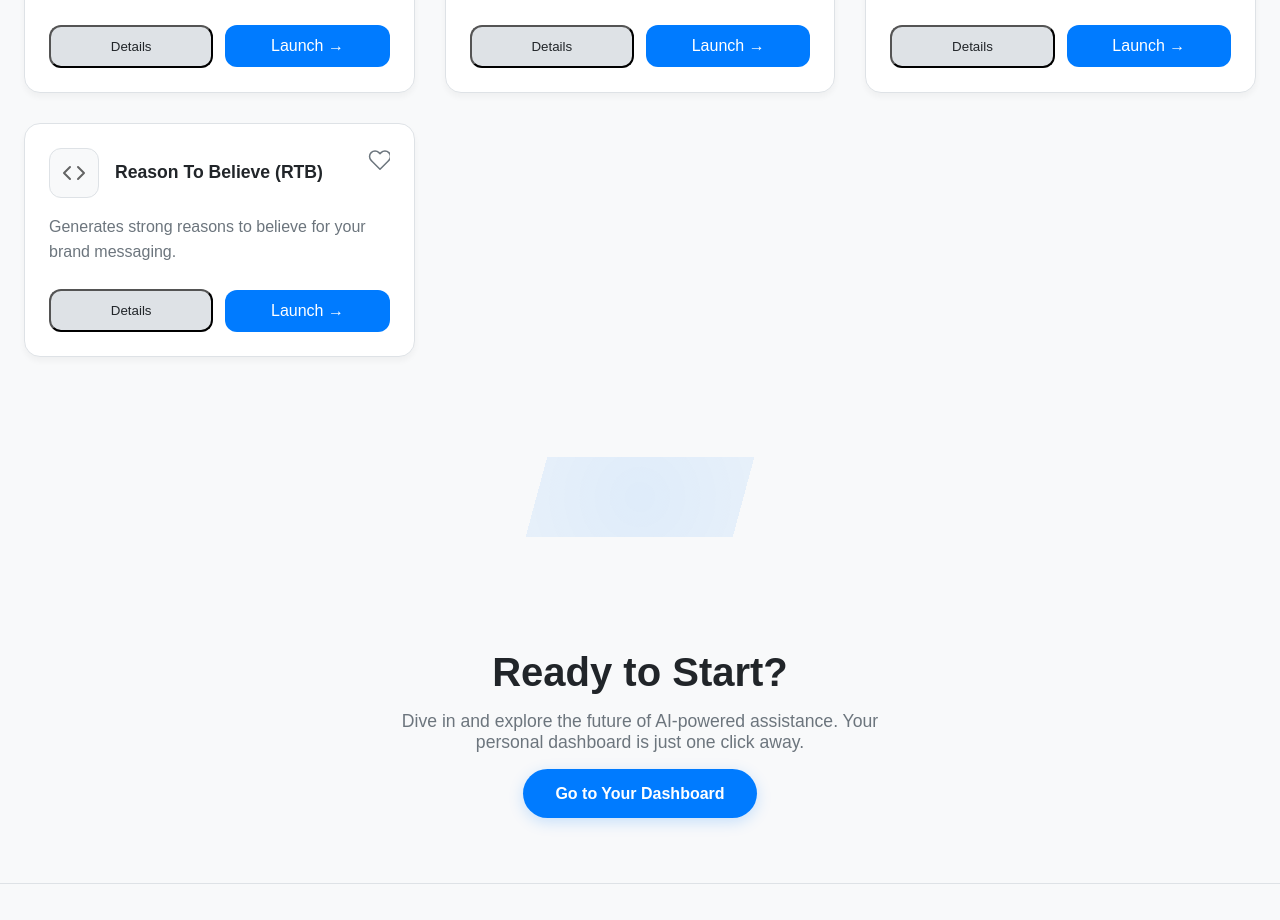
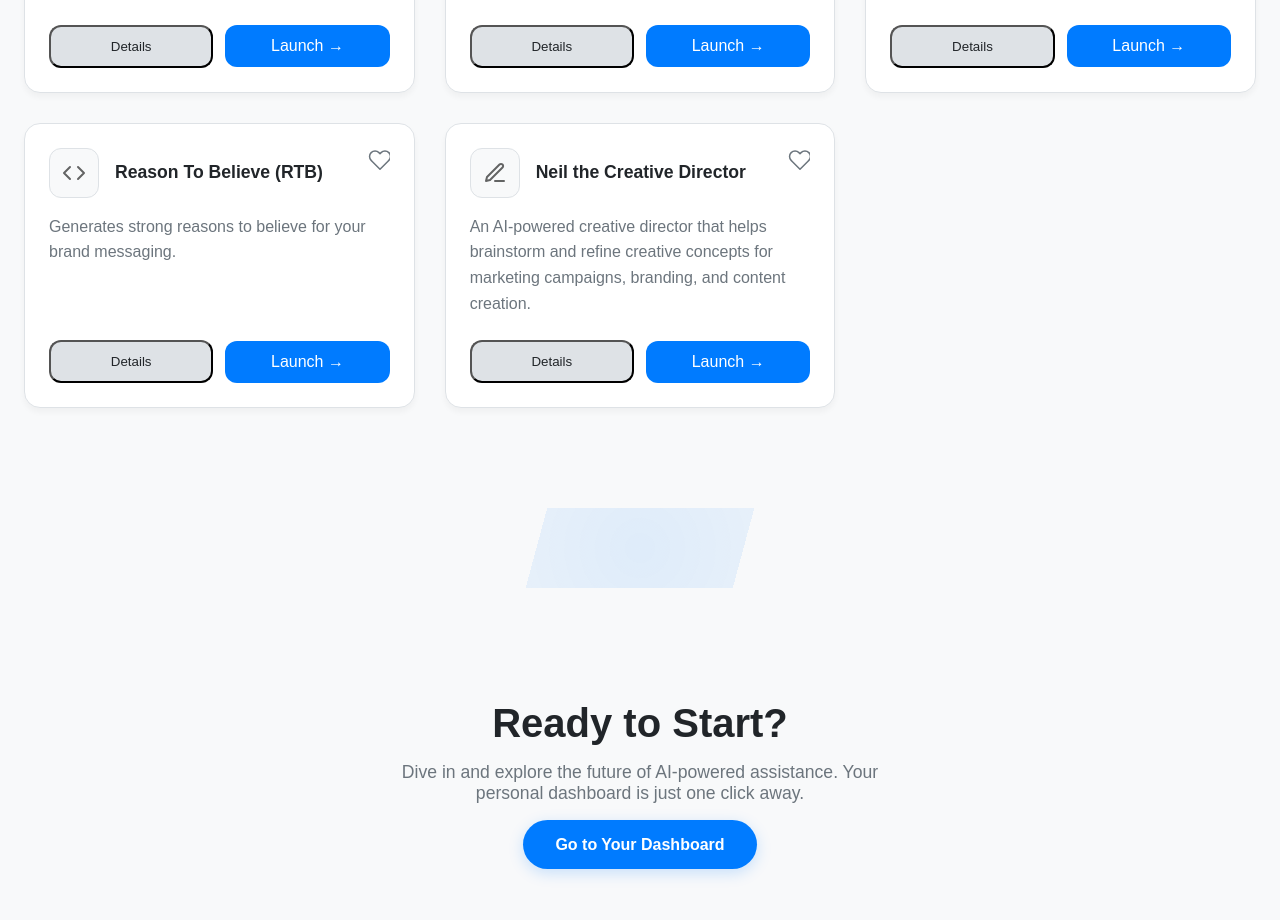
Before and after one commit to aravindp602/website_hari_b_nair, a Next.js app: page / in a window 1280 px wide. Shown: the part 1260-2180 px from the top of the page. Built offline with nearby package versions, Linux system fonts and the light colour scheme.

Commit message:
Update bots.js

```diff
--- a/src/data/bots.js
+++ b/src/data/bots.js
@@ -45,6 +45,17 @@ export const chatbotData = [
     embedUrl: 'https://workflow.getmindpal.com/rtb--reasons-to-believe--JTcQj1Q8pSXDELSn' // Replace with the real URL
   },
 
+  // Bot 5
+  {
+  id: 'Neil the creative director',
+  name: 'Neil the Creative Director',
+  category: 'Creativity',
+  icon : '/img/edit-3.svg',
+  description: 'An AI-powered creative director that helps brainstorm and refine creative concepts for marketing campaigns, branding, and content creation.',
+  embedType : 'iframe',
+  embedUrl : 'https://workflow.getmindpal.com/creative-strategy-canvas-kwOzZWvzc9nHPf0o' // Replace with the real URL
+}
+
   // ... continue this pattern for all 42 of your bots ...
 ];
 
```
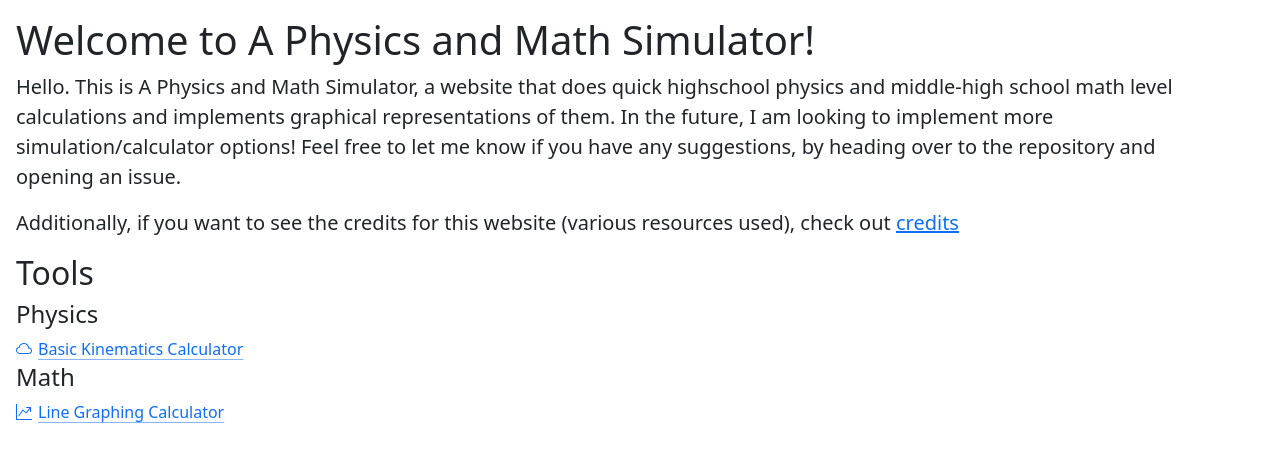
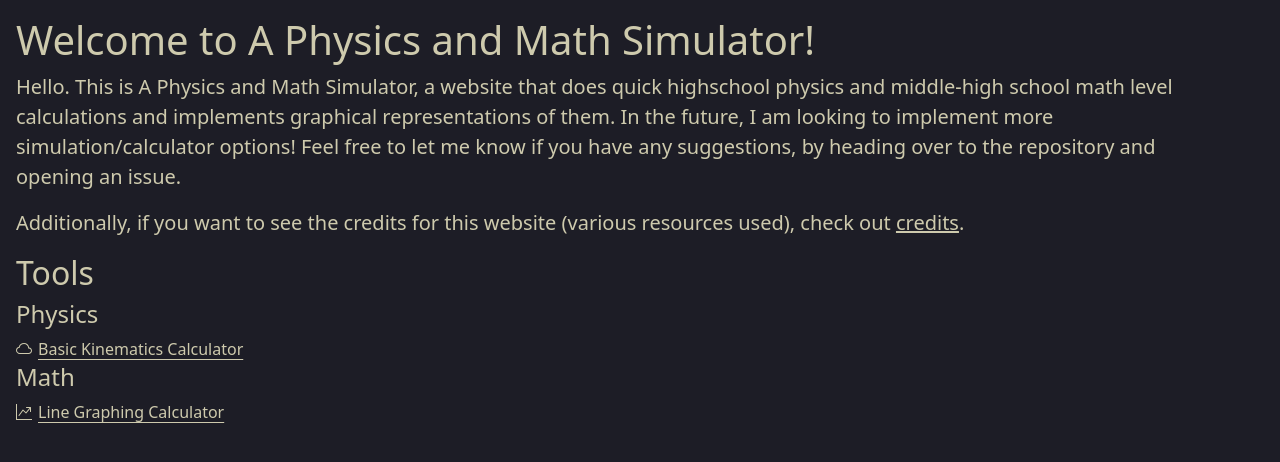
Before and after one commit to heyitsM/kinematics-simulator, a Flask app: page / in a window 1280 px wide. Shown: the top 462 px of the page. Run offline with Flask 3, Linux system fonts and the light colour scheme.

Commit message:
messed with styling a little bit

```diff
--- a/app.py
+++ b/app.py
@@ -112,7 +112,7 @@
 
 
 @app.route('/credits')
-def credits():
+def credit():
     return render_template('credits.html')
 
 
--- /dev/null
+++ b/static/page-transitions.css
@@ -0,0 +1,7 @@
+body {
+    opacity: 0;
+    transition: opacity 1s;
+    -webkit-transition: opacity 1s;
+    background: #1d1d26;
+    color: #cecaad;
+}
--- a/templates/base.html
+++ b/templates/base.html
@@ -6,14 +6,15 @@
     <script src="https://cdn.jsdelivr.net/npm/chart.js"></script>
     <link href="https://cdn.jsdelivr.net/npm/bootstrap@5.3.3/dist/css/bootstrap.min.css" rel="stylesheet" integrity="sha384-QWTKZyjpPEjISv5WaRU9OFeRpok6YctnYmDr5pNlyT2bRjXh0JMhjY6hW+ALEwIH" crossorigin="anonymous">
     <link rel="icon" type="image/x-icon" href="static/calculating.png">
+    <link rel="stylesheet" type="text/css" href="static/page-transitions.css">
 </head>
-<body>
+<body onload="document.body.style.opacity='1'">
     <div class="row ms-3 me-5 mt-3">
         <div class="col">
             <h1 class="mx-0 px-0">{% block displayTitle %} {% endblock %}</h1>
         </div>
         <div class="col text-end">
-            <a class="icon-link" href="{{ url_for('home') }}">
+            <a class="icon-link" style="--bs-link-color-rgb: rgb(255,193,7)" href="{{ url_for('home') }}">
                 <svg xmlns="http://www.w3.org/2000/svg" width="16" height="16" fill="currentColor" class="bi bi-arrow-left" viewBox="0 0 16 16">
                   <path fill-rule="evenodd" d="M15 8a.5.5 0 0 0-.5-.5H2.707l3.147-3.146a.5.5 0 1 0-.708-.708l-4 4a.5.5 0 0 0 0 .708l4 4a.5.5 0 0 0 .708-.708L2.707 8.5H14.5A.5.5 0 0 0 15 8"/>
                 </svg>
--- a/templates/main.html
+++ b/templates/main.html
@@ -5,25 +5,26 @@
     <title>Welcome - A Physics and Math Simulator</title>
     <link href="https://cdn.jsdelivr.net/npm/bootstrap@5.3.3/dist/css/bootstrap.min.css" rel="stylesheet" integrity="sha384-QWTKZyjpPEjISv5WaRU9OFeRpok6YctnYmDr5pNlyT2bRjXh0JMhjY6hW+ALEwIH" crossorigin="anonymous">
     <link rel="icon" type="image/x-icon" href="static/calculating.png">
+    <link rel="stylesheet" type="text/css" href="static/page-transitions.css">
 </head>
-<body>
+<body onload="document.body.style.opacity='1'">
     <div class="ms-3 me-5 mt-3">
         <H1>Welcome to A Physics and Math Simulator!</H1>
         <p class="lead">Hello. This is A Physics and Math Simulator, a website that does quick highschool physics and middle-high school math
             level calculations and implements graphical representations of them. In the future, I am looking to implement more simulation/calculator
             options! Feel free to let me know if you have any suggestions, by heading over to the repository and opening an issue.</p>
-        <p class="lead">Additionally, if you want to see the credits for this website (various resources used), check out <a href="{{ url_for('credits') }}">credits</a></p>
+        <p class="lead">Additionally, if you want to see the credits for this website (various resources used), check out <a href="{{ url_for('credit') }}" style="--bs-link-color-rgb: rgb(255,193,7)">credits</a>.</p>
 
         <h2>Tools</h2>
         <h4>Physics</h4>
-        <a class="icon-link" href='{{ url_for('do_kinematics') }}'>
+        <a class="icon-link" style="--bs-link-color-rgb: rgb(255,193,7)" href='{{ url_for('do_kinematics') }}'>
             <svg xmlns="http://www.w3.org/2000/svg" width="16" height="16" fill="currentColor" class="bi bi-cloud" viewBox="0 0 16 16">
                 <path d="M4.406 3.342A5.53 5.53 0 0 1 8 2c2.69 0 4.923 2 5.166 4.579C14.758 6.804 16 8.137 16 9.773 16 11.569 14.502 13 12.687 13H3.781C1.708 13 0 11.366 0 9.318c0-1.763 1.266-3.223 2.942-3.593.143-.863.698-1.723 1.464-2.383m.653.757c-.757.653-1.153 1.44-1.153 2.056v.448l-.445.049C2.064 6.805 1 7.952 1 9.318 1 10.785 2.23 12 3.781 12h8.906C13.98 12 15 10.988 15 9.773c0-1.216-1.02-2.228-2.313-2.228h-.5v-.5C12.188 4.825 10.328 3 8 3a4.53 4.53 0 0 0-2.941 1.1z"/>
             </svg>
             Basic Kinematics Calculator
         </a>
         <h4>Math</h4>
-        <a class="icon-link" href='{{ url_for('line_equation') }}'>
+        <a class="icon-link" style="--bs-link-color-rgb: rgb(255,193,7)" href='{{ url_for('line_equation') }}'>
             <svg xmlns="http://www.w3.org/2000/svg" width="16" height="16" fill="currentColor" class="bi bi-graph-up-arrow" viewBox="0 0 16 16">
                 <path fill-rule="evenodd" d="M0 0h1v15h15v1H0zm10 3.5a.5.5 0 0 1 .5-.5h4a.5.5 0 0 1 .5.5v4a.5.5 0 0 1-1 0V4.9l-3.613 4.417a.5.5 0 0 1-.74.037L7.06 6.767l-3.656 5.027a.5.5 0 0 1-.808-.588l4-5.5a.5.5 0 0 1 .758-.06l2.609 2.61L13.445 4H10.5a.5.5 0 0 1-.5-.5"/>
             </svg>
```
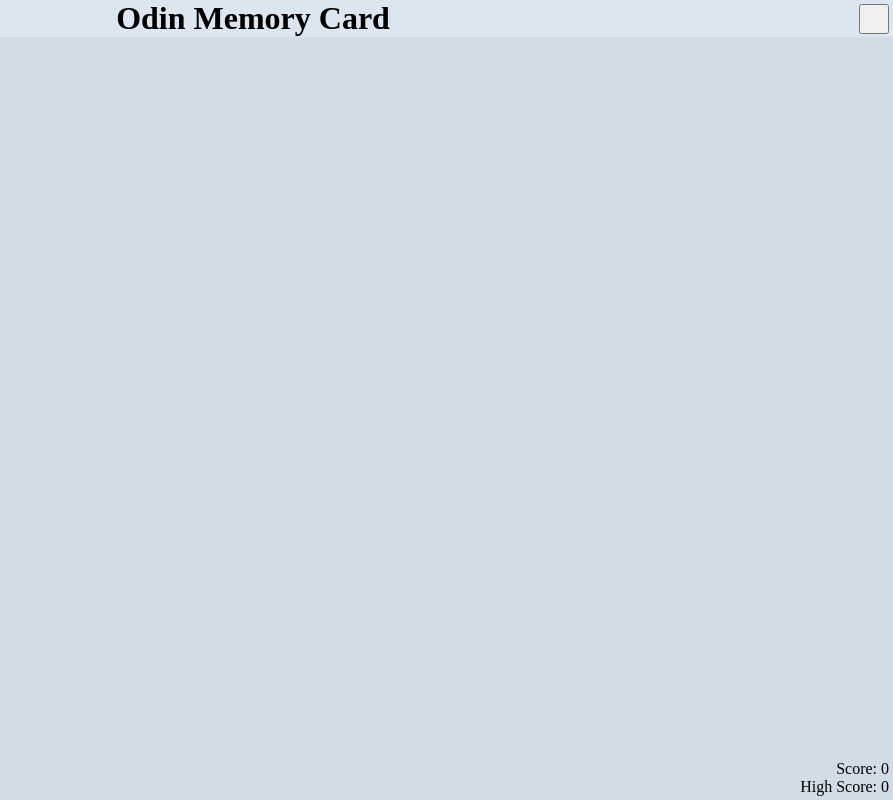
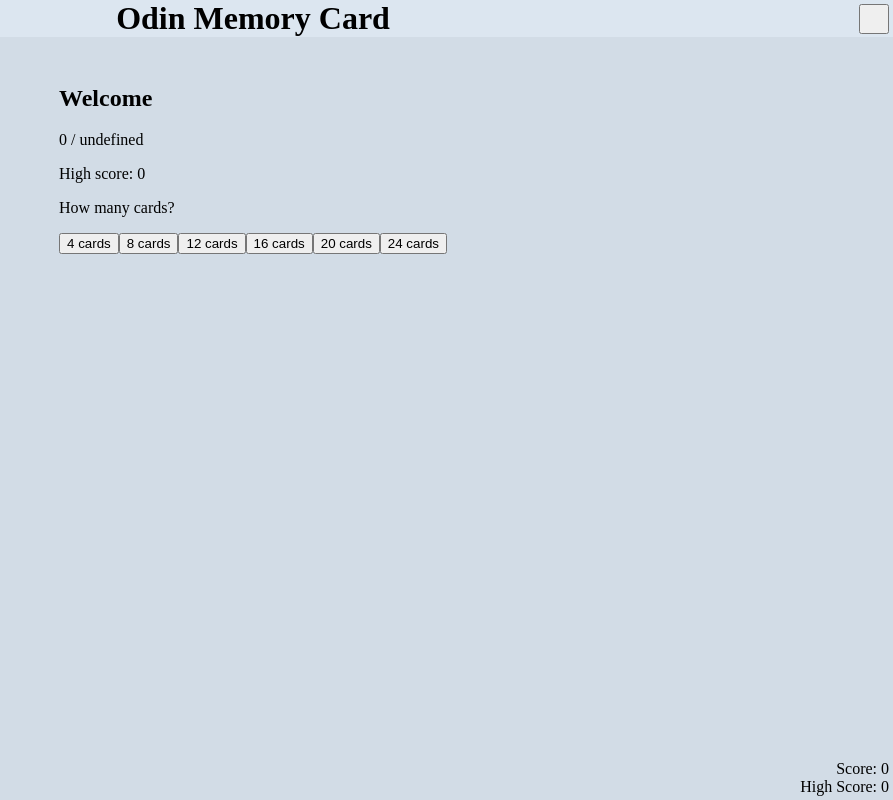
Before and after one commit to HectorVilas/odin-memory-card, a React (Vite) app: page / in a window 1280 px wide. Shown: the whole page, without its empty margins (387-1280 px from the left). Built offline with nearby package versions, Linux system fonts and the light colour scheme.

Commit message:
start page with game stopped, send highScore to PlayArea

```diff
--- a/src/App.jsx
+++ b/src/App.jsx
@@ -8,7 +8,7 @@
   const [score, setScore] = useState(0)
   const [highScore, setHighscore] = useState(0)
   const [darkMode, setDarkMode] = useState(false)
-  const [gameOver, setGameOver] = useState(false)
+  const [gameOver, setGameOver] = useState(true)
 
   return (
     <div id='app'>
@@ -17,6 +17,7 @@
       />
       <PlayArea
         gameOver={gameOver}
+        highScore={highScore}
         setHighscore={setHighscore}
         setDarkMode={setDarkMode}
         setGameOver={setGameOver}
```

+ + + +

Output the whole of the data, unchanged; keep the pictures out.

Before and after one commit to aravindp602/website_hari_b_nair, a Next.js app: page / in a window 1280 px wide. Shown: the part 1260-2180 px from the top of the page. Built offline with nearby package versions, Linux system fonts and the light colour scheme.

Commit message:
Update bots.js

```diff
--- a/src/data/bots.js
+++ b/src/data/bots.js
@@ -45,6 +45,17 @@ export const chatbotData = [
     embedUrl: 'https://workflow.getmindpal.com/rtb--reasons-to-believe--JTcQj1Q8pSXDELSn' // Replace with the real URL
   },
 
+  // Bot 5
+  {
+  id: 'Neil the creative director',
+  name: 'Neil the Creative Director',
+  category: 'Creativity',
+  icon : '/img/edit-3.svg',
+  description: 'An AI-powered creative director that helps brainstorm and refine creative concepts for marketing campaigns, branding, and content creation.',
+  embedType : 'iframe',
+  embedUrl : 'https://workflow.getmindpal.com/creative-strategy-canvas-kwOzZWvzc9nHPf0o' // Replace with the real URL
+}
+
   // ... continue this pattern for all 42 of your bots ...
 ];
 
```
Before and after one commit to heyitsM/kinematics-simulator, a Flask app: page / in a window 1280 px wide. Shown: the top 462 px of the page. Run offline with Flask 3, Linux system fonts and the light colour scheme.

Commit message:
messed with styling a little bit

```diff
--- a/app.py
+++ b/app.py
@@ -112,7 +112,7 @@
 
 
 @app.route('/credits')
-def credits():
+def credit():
     return render_template('credits.html')
 
 
--- /dev/null
+++ b/static/page-transitions.css
@@ -0,0 +1,7 @@
+body {
+    opacity: 0;
+    transition: opacity 1s;
+    -webkit-transition: opacity 1s;
+    background: #1d1d26;
+    color: #cecaad;
+}
--- a/templates/base.html
+++ b/templates/base.html
@@ -6,14 +6,15 @@
     <script src="https://cdn.jsdelivr.net/npm/chart.js"></script>
     <link href="https://cdn.jsdelivr.net/npm/bootstrap@5.3.3/dist/css/bootstrap.min.css" rel="stylesheet" integrity="sha384-QWTKZyjpPEjISv5WaRU9OFeRpok6YctnYmDr5pNlyT2bRjXh0JMhjY6hW+ALEwIH" crossorigin="anonymous">
     <link rel="icon" type="image/x-icon" href="static/calculating.png">
+    <link rel="stylesheet" type="text/css" href="static/page-transitions.css">
 </head>
-<body>
+<body onload="document.body.style.opacity='1'">
     <div class="row ms-3 me-5 mt-3">
         <div class="col">
             <h1 class="mx-0 px-0">{% block displayTitle %} {% endblock %}</h1>
         </div>
         <div class="col text-end">
-            <a class="icon-link" href="{{ url_for('home') }}">
+            <a class="icon-link" style="--bs-link-color-rgb: rgb(255,193,7)" href="{{ url_for('home') }}">
                 <svg xmlns="http://www.w3.org/2000/svg" width="16" height="16" fill="currentColor" class="bi bi-arrow-left" viewBox="0 0 16 16">
                   <path fill-rule="evenodd" d="M15 8a.5.5 0 0 0-.5-.5H2.707l3.147-3.146a.5.5 0 1 0-.708-.708l-4 4a.5.5 0 0 0 0 .708l4 4a.5.5 0 0 0 .708-.708L2.707 8.5H14.5A.5.5 0 0 0 15 8"/>
                 </svg>
--- a/templates/main.html
+++ b/templates/main.html
@@ -5,25 +5,26 @@
     <title>Welcome - A Physics and Math Simulator</title>
     <link href="https://cdn.jsdelivr.net/npm/bootstrap@5.3.3/dist/css/bootstrap.min.css" rel="stylesheet" integrity="sha384-QWTKZyjpPEjISv5WaRU9OFeRpok6YctnYmDr5pNlyT2bRjXh0JMhjY6hW+ALEwIH" crossorigin="anonymous">
     <link rel="icon" type="image/x-icon" href="static/calculating.png">
+    <link rel="stylesheet" type="text/css" href="static/page-transitions.css">
 </head>
-<body>
+<body onload="document.body.style.opacity='1'">
     <div class="ms-3 me-5 mt-3">
         <H1>Welcome to A Physics and Math Simulator!</H1>
         <p class="lead">Hello. This is A Physics and Math Simulator, a website that does quick highschool physics and middle-high school math
             level calculations and implements graphical representations of them. In the future, I am looking to implement more simulation/calculator
             options! Feel free to let me know if you have any suggestions, by heading over to the repository and opening an issue.</p>
-        <p class="lead">Additionally, if you want to see the credits for this website (various resources used), check out <a href="{{ url_for('credits') }}">credits</a></p>
+        <p class="lead">Additionally, if you want to see the credits for this website (various resources used), check out <a href="{{ url_for('credit') }}" style="--bs-link-color-rgb: rgb(255,193,7)">credits</a>.</p>
 
         <h2>Tools</h2>
         <h4>Physics</h4>
-        <a class="icon-link" href='{{ url_for('do_kinematics') }}'>
+        <a class="icon-link" style="--bs-link-color-rgb: rgb(255,193,7)" href='{{ url_for('do_kinematics') }}'>
             <svg xmlns="http://www.w3.org/2000/svg" width="16" height="16" fill="currentColor" class="bi bi-cloud" viewBox="0 0 16 16">
                 <path d="M4.406 3.342A5.53 5.53 0 0 1 8 2c2.69 0 4.923 2 5.166 4.579C14.758 6.804 16 8.137 16 9.773 16 11.569 14.502 13 12.687 13H3.781C1.708 13 0 11.366 0 9.318c0-1.763 1.266-3.223 2.942-3.593.143-.863.698-1.723 1.464-2.383m.653.757c-.757.653-1.153 1.44-1.153 2.056v.448l-.445.049C2.064 6.805 1 7.952 1 9.318 1 10.785 2.23 12 3.781 12h8.906C13.98 12 15 10.988 15 9.773c0-1.216-1.02-2.228-2.313-2.228h-.5v-.5C12.188 4.825 10.328 3 8 3a4.53 4.53 0 0 0-2.941 1.1z"/>
             </svg>
             Basic Kinematics Calculator
         </a>
         <h4>Math</h4>
-        <a class="icon-link" href='{{ url_for('line_equation') }}'>
+        <a class="icon-link" style="--bs-link-color-rgb: rgb(255,193,7)" href='{{ url_for('line_equation') }}'>
             <svg xmlns="http://www.w3.org/2000/svg" width="16" height="16" fill="currentColor" class="bi bi-graph-up-arrow" viewBox="0 0 16 16">
                 <path fill-rule="evenodd" d="M0 0h1v15h15v1H0zm10 3.5a.5.5 0 0 1 .5-.5h4a.5.5 0 0 1 .5.5v4a.5.5 0 0 1-1 0V4.9l-3.613 4.417a.5.5 0 0 1-.74.037L7.06 6.767l-3.656 5.027a.5.5 0 0 1-.808-.588l4-5.5a.5.5 0 0 1 .758-.06l2.609 2.61L13.445 4H10.5a.5.5 0 0 1-.5-.5"/>
             </svg>
```
Before and after one commit to HectorVilas/odin-memory-card, a React (Vite) app: page / in a window 1280 px wide. Shown: the whole page, without its empty margins (387-1280 px from the left). Built offline with nearby package versions, Linux system fonts and the light colour scheme.

Commit message:
start page with game stopped, send highScore to PlayArea

```diff
--- a/src/App.jsx
+++ b/src/App.jsx
@@ -8,7 +8,7 @@
   const [score, setScore] = useState(0)
   const [highScore, setHighscore] = useState(0)
   const [darkMode, setDarkMode] = useState(false)
-  const [gameOver, setGameOver] = useState(false)
+  const [gameOver, setGameOver] = useState(true)
 
   return (
     <div id='app'>
@@ -17,6 +17,7 @@
       />
       <PlayArea
         gameOver={gameOver}
+        highScore={highScore}
         setHighscore={setHighscore}
         setDarkMode={setDarkMode}
         setGameOver={setGameOver}
```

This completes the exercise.